The only fictional piece in My Body is “Joan Vollmer Burroughs Died for Somebody’s Sins not Mine,” which imagines a meeting between the ghost of Joan Vollmer Burroughs, who was shot and killed by her husband William S. Burroughs, and poet/singer/writer Patti Smith at the Chelsea Hotel. Joan appears to Patti as apparition and asks for her help in investigating the circumstances surrounding her death. When Joan says to Patti, “I just want some acknowledgement of what I think might have happened to me that night. Why doesn’t anyone have the guts to say it aloud—to even question it? Is it because all of you who venerate him [Burroughs] so would have to confront an ugliness about yourselves?” Patti replies, “Look at my bookcase Joan! I’m a scholar of your lives!”

In the powerful essay “Captain Save- A- Ho,” which opens this year’s The Best Sex Writing of the Year from Cleis Press, Helmsley writes about a sex-work client who may have died on September 11. Her feelings for him are tricky to negotiate. “I never know what to say when I’m asked if I knew anyone who died on September 11th. It’s a conflict that cuts right to the strange nature of sex work—the intimate anonymity, the intimate indifference.”

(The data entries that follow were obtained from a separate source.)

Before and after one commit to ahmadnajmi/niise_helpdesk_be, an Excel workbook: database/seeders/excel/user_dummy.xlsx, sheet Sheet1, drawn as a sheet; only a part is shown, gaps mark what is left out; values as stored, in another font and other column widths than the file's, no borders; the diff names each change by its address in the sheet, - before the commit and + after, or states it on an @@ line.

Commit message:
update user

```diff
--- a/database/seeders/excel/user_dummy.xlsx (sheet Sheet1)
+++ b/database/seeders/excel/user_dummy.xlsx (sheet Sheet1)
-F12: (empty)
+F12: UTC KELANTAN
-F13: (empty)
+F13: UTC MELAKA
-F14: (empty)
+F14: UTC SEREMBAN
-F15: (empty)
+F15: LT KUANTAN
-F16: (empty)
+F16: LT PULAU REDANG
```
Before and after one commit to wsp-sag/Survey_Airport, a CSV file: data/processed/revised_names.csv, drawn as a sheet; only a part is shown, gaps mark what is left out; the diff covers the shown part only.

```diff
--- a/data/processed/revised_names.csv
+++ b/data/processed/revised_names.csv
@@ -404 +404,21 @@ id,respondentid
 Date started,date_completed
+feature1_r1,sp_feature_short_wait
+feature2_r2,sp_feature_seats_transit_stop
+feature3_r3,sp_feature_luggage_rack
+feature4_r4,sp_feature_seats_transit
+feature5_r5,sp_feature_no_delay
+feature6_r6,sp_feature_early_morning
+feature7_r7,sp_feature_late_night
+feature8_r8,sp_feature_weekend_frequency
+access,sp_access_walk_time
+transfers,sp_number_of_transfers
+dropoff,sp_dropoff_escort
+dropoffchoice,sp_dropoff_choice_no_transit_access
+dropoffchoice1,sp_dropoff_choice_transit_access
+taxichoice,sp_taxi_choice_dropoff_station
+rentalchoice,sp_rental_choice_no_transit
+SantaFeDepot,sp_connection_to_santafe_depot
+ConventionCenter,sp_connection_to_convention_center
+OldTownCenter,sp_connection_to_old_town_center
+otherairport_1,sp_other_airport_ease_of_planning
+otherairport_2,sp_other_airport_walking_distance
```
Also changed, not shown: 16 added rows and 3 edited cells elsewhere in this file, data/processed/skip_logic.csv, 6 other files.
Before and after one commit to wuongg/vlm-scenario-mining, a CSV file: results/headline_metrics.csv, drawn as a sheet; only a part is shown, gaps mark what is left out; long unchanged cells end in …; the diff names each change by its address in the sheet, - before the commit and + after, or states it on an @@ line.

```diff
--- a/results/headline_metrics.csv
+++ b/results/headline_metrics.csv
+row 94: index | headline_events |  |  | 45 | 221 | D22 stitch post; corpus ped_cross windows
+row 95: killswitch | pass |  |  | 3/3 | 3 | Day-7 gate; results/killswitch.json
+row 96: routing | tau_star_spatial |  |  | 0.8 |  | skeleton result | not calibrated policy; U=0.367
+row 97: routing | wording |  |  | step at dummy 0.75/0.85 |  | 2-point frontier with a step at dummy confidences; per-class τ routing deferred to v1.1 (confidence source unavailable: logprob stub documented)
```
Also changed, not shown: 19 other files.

“A Totally Gruesome Document Detailing a Relationship” is an essay comprised of journal entries from a period when Helmsley was in an unstable relationship with a much older man. She writes, “I thought I wanted to be degraded, but I wanted to be degraded with love. You asked me to talk during sex, and what came out was, ‘You hate me.’” In the journal entries she reflects on the death of her father while she was in high school and relates a hilariously embarrassing incident at Planned Parenthood that is “cringe core” for sure.

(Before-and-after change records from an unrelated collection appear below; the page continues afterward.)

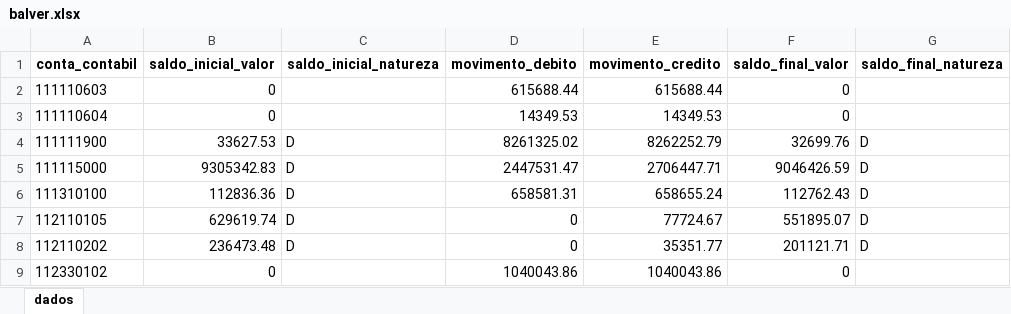
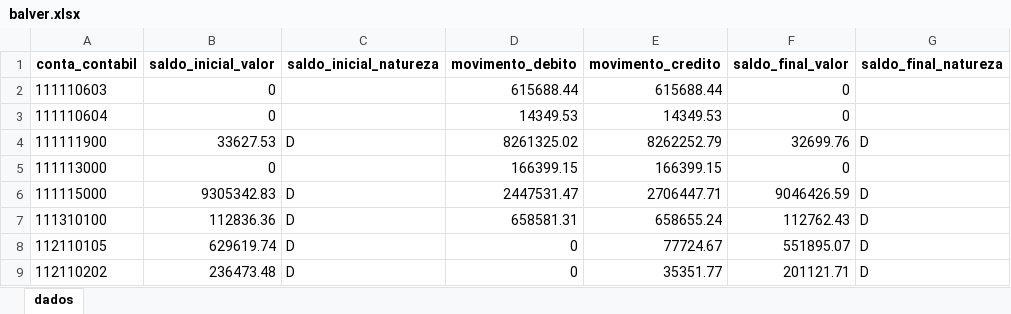
Before and after one commit to everton3x/msc-conferencia, an Excel workbook: cache/balver.xlsx, sheet dados, drawn as a sheet; only a part is shown; the shorter side is filled out with more unchanged rows; values as stored, in another font and other column widths than the file's, no borders; the diff names each change by its address in the sheet, - before the commit and + after, or states it on an @@ line.

```diff
--- a/cache/balver.xlsx (sheet dados)
+++ b/cache/balver.xlsx (sheet dados)
+row 5: 111113000 | 0 |  | 166399.15 | 166399.15 | 0
```
Also changed, not shown: cache/msc_atual.xlsx, output/teste-contas-balver-msc.xlsx, 7 other files.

After watching her short film in the ’90s, I wanted to reach out to Helmsley through a zine she did at the time called I Like My Meat Tender. I wrote her a letter but I never sent it. I never sent my love letters to Allison Wolfe, either. The fact that I composed them in a beat-up Mead notebook is not the kind of disclosure I would normally make. But Helmsley’s willingness to make intimate disclosures in her writing is catchy. Could vulnerability be contagious?

My Body Would be the Kindest of Strangers is a powerful and beautiful rumination on the pains of growing up an outsider. After reading it you might find yourself inexplicably driven to tell strangers your secrets. I think that might be a good thing.

Trevor E. McGill is a proud Luddite living in the San Francisco Bay Area. He has collected fanzines for over thirty years and is now at work organizing his archive. More from this author →